(Data records)
-- Opening Marker --
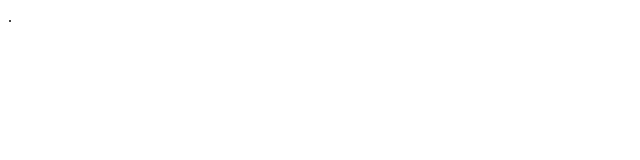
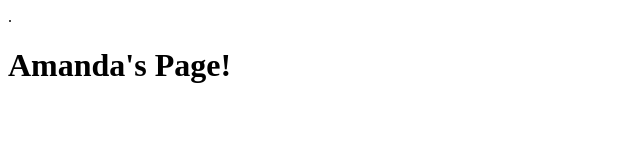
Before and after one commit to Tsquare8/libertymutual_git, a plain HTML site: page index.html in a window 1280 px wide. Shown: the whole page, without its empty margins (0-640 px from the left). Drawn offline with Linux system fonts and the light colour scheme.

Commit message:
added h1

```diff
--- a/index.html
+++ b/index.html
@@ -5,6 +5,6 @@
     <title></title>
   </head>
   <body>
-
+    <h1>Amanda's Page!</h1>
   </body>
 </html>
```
-- Closing Marker --
-- Opening Marker --
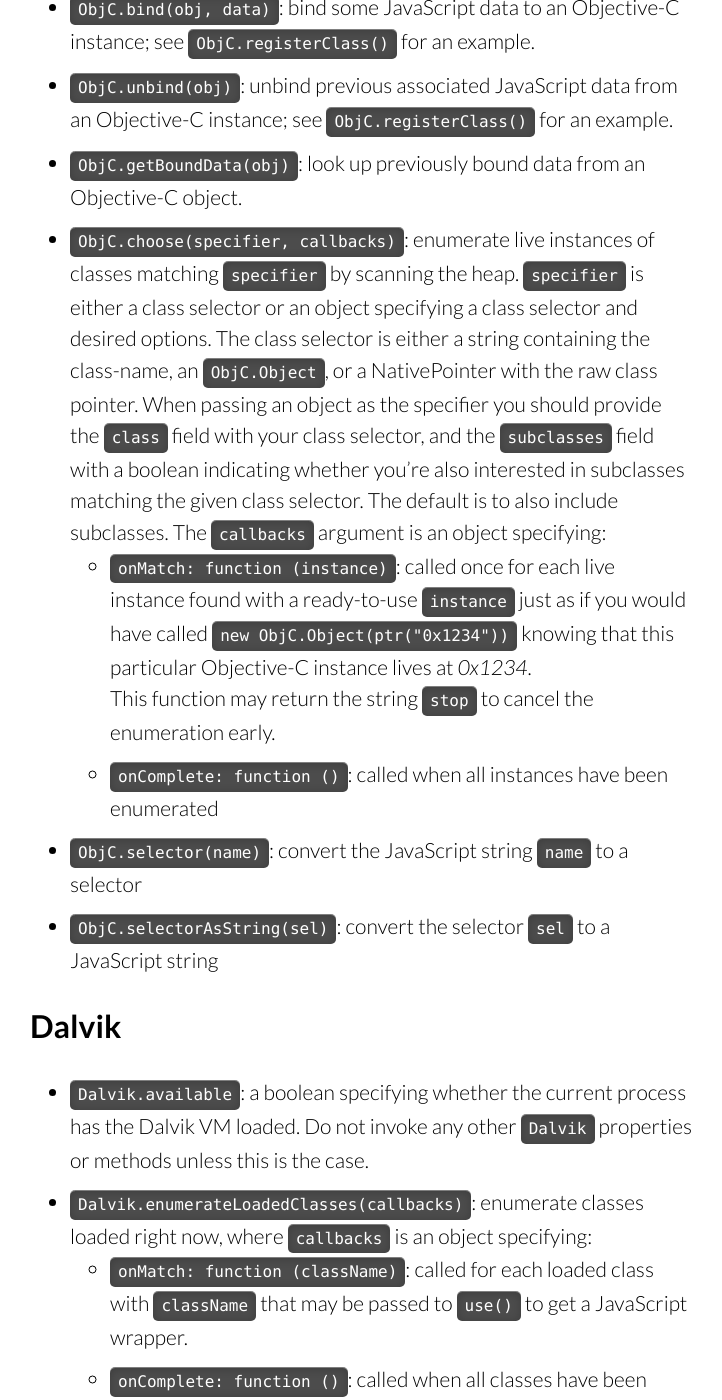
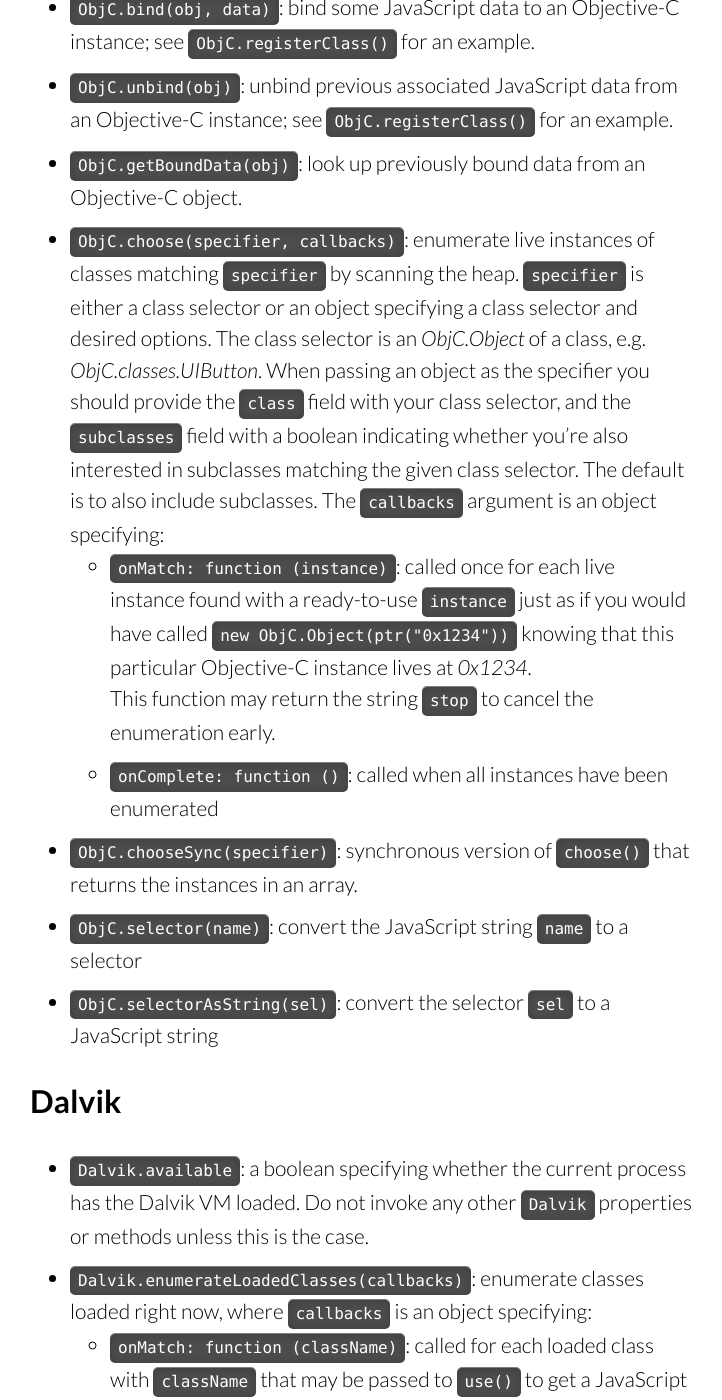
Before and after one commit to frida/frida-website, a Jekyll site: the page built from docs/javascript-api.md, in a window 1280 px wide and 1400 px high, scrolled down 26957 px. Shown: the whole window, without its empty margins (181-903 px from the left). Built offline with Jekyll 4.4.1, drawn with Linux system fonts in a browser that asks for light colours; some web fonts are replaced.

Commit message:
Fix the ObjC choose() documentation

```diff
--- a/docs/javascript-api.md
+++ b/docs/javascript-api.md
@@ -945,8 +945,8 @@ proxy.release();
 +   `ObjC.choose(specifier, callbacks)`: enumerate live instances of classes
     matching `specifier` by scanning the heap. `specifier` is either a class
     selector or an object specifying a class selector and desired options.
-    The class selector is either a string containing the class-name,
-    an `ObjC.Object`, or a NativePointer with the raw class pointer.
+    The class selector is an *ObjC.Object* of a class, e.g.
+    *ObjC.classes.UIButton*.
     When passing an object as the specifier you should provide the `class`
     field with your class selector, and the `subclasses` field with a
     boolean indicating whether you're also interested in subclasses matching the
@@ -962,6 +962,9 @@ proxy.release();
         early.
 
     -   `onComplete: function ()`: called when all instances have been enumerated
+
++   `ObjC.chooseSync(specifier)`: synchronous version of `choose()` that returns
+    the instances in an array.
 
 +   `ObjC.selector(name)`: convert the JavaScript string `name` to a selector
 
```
-- Closing Marker --
# WHAT IS NEEDED
Would you copy out each line of the records above where the word "specifier" occurs?

# ANSWER SPACE
 +   `ObjC.choose(specifier, callbacks)`: enumerate live instances of classes
     matching `specifier` by scanning the heap. `specifier` is either a class
     When passing an object as the specifier you should provide the `class`
++   `ObjC.chooseSync(specifier)`: synchronous version of `choose()` that returns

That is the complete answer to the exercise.